Are you confident you have enough money to buy food for yourself and your family this month? If the answer is no, you’re not alone. It’s estimated that in the U.S. more than 43 million people live in food-insecure homes. Joey O’Loughlin, a Brooklyn-based photojournalist, spent nearly three years working for Food Bank for New York City, a non-profit hunger relief organization, photographing food pantries all over the city, their staffs, and the clients who depend on their services. Her photos of people waiting hours to receive a bag of groceries are reminiscent of photos of bread lines in the 1930s, but the scenes are repeated daily in community centers, schools and houses of worship around the city. A selection of her images and video interviews are now on view at the Brooklyn Historical Society in a show titled “Hidden in Plain Sight: Portraits of Hunger in NYC.” She says she hopes that the exhibition prompts visitors to ask, “What would you do if you couldn’t feed your family?”
Several of the clients O’Loughlin met at food pantries invited her home, and she shows how they combine food pantry supplies with their own grocery purchases to make meals for their families. Caught between diminishing wages and the rising cost of living in New York City, many of O’Loughlin’s subjects count on food banks and feeding programs to make ends meet. Her images and extensive captions explain how much work is required to take advantage of food services. One sleepy four-year-old boy travels with his family every Saturday on a four-mile round trip to visit two food pantries in Queens. O’Loughlin writes, “They stand in line because things haven’t turned out as they planned, and a bag of food from a pantry is a soft spot in a hard time.” A small room of the exhibition includes video stations where visitors can listen to the clients tell their stories in their own words.

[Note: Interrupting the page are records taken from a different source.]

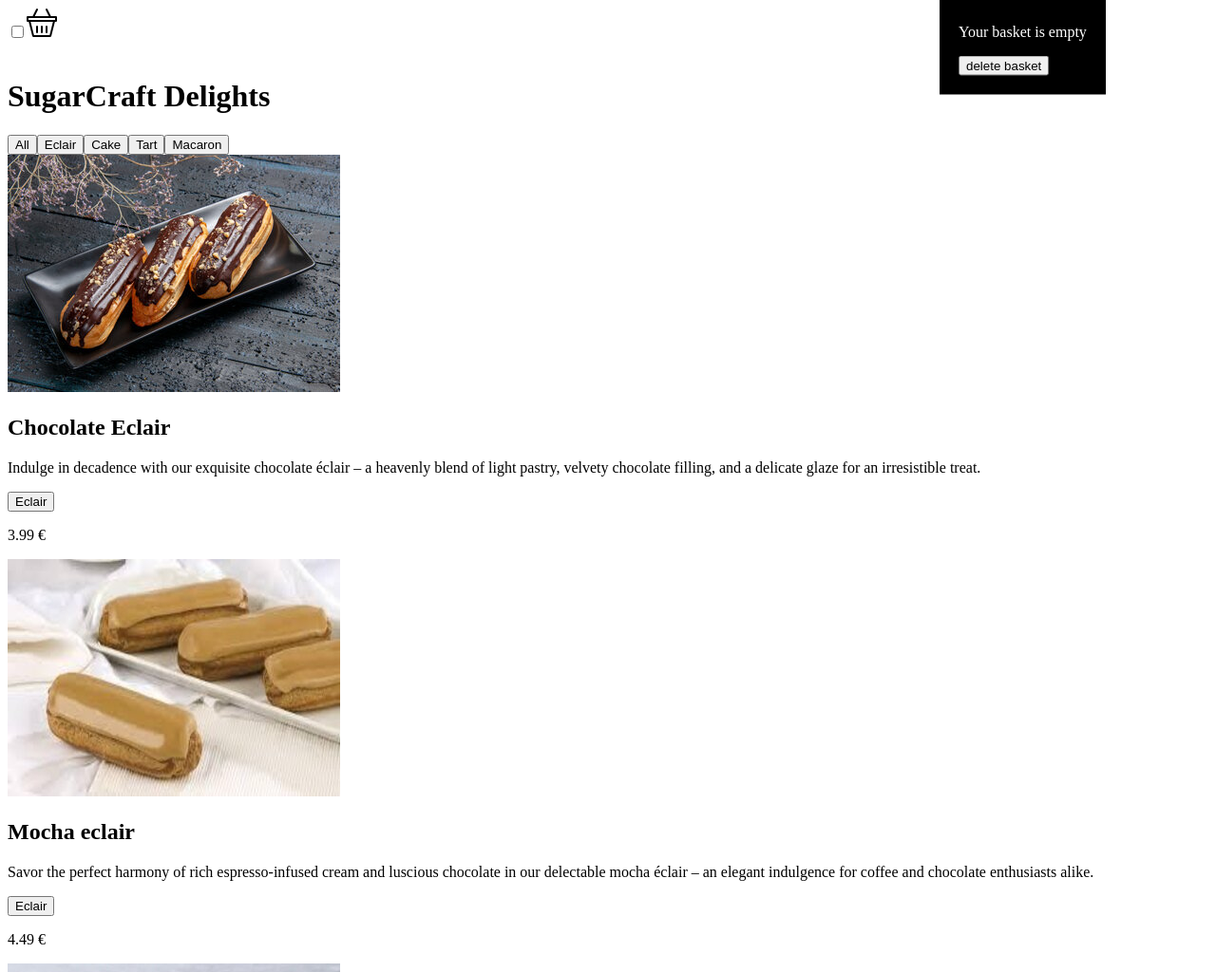
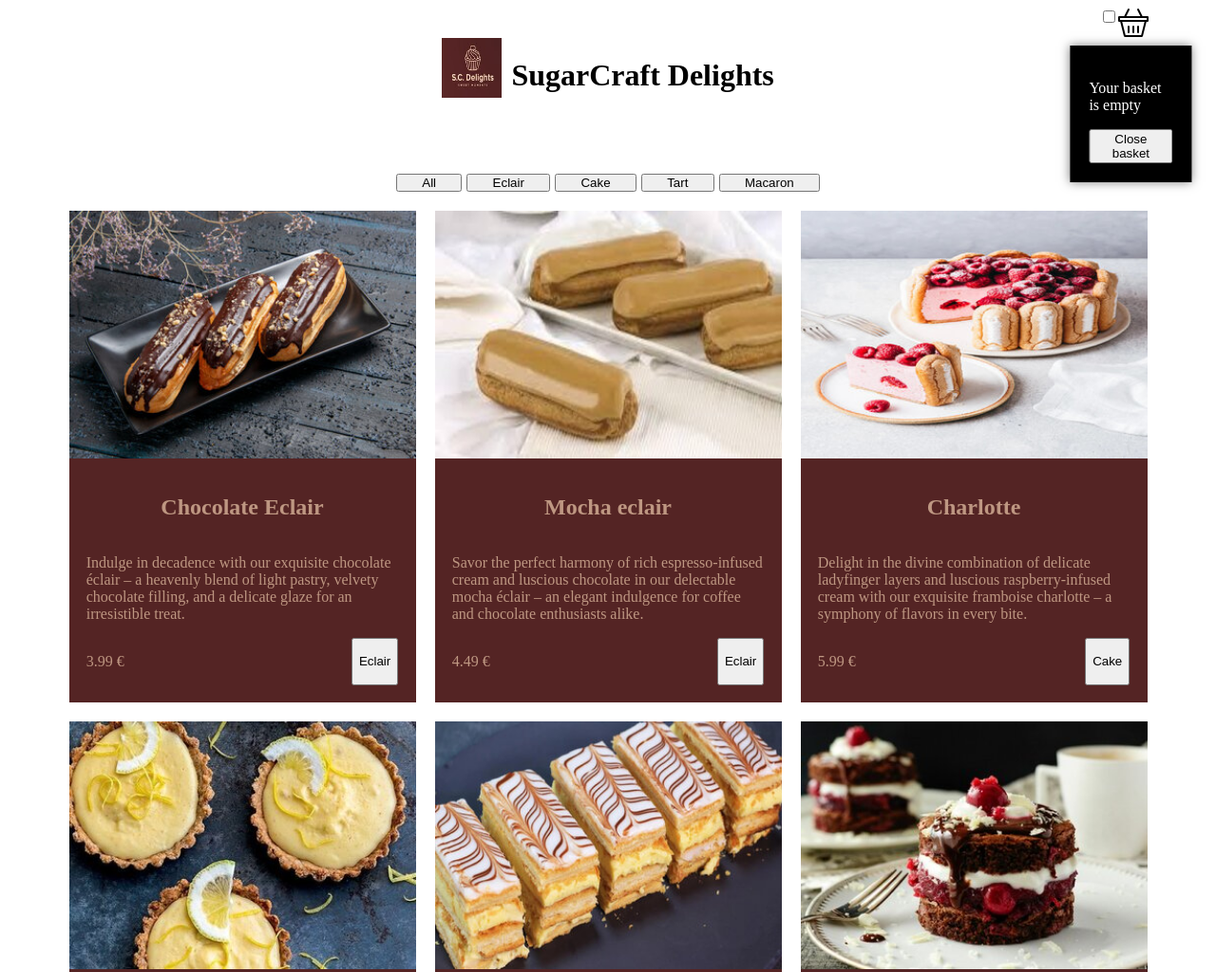
Before and after one commit to otmanbalhor/little-project, a plain HTML site: page index.html in a window 1280 px wide. Shown: the top 1024 px of the page at 95% size. Drawn offline with Linux system fonts and the light colour scheme.

Commit message:
scss debut

```diff
--- a/assets/header.scss
+++ b/assets/header.scss
@@ -0,0 +1,19 @@
+body {
+
+    .title-logo {
+        display: flex;
+        justify-content: center;
+        gap: 10px;
+        margin-bottom: 5%;
+
+        &__title {
+
+        }
+
+        &__logo {
+            width: 5%;
+            height: 5%;
+        }
+    }
+
+}
--- a/assets/panier.scss
+++ b/assets/panier.scss
@@ -2,19 +2,21 @@ body {
 
     header {
         .check-panier {
-
+            display: flex;
+            justify-content: end;
             &__panier{
                 cursor: pointer;
+                padding-right: 5%;
             }
             &__popup {
-
                 position: fixed;
                 transform: translate(-20%, -50%);
                 background-color: #000000;
                 color: #FFFFFF;
-                left:80%;
+                top: 15%;
+                left:90%;
                 padding: 20px;
-                //box-shadow: 0 0 10px rgba(0, 0, 0, 0.5);
+                box-shadow: 0 0 10px rgba(0, 0, 0, 0.5);
             }
 
         }
--- a/assets/style.scss
+++ b/assets/style.scss
@@ -1 +1,67 @@
 @import 'panier.scss';
+@import 'header.scss';
+
+
+.container{
+    display: flex;
+    flex-wrap: wrap;
+    justify-content: center;
+    max-width: 100%;
+    gap: 20px;
+
+    .tri{
+        display: flex;
+        justify-content: center;
+        gap:5px;
+        width: 100%;
+        &__btn{
+            padding: 0% 2% 0% 2%;
+        }
+    }
+
+    .card{
+        display: flex;
+        flex-direction: column;
+        width: 100%;
+        max-width: 365px;
+
+
+        &__div{
+            display: flex;
+            width: 100%;
+
+            &__img{
+                width: 100%;
+            }
+        }
+
+        &__article{
+            display: flex;
+            flex-direction: column;
+            padding: 5%;
+            background-color: #542424;
+            color: #be9782;
+
+            &__h2{
+                text-align: center;
+            }
+
+            &__para{
+
+            }
+
+            &__div{
+
+                display: flex;
+                justify-content: space-between;
+                &__tri{
+
+                }
+
+                &__prix{
+
+                }
+            }
+        }
+    }
+}
--- a/panier.js
+++ b/panier.js
@@ -21,7 +21,7 @@ const paraPopup = document.createElement('p');
 paraPopup.innerText=`Your basket is empty`;
 
 const buttonPopup = document.createElement('button');
-buttonPopup.innerText ='delete basket';
+buttonPopup.innerText ='Close basket';
 buttonPopup.id = "closePopup"
 
 const closePopup = buttonPopup;
@@ -29,7 +29,7 @@ const closePopup = buttonPopup;
 
 panierLogo.addEventListener('click', () => {
 
-    popupPanier.style.display = '';
+    popupPanier.style.display = 'block';
 });
 
 closePopup.addEventListener('click', () => {
--- a/script.js
+++ b/script.js
@@ -18,6 +18,7 @@ const header = document.querySelector("header");
 const divCheckPan = ElementClass('div','check-panier');
 const divHeader = ElementClass('div', 'title-logo');
 const logo = ElementClass('img', 'title-logo__logo');
+logo.src = "images/logolittleproject.jpg";
 const title = ElementClass('h1', 'title-logo__title');
 title.innerText = 'SugarCraft Delights';
 
@@ -59,11 +60,11 @@ bakery.forEach(element => {
     const img = ElementClass('img', 'card__div__img');
     img.src = element.picture;
     const article = ElementClass('article', 'card__article');
-    const h2article = ElementClass('h2', 'card__article_h1');
+    const h2article = ElementClass('h2', 'card__article__h2');
     h2article.innerText = element.name;
     const para = ElementClass('p', 'card__article__para');
     para.innerText = element.description;
-    const divtriprix = ElementClass('div', 'card__article__dib')
+    const divtriprix = ElementClass('div', 'card__article__div')
     const btnTri = ElementClass('button', 'card__article__div__tri')
     btnTri.innerHTML = element.category;
     const prix = ElementClass('p', 'card__article__div__prix');
@@ -76,8 +77,9 @@ bakery.forEach(element => {
     article.append(h2article);
     article.append(para);
     article.append(divtriprix);
+    divtriprix.append(prix);
     divtriprix.append(btnTri);
-    divtriprix.append(prix);
+
 
     btnTri.addEventListener('click', function () {
         tri(element.category);
```
Also changed, not shown: assets/header.css, assets/panier.css, assets/style.css, images/logolittleproject.jpg (added), 3 other files.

O’Loughlin has shot assignments for several social service organizations, both in the U.S. and abroad, and worked as a writer and producer. She has documented families who visit the Brooklyn Autism Center, and worked for the Brooklyn Public Library, documenting its readers and visitors for an exhibition she produced titled “Where the Books Go.” That exhibition caught the attention of Food Bank for NYC, who wanted O’Loughlin to do a similar project about food pantries. Her archive of images grew, and formed the basis for the exhibition at the Brooklyn Historical Society. About “Hidden in Plain Sight,” O’Loughlin says, “The photos in this exhibit are meant to foster connections between the people standing on the lines and the people who walk by them, unaware.” To support that effort, Brooklyn Historical Society is organizing public programming and panels on poverty and hunger while the exhibition is on display throughout the coming election year.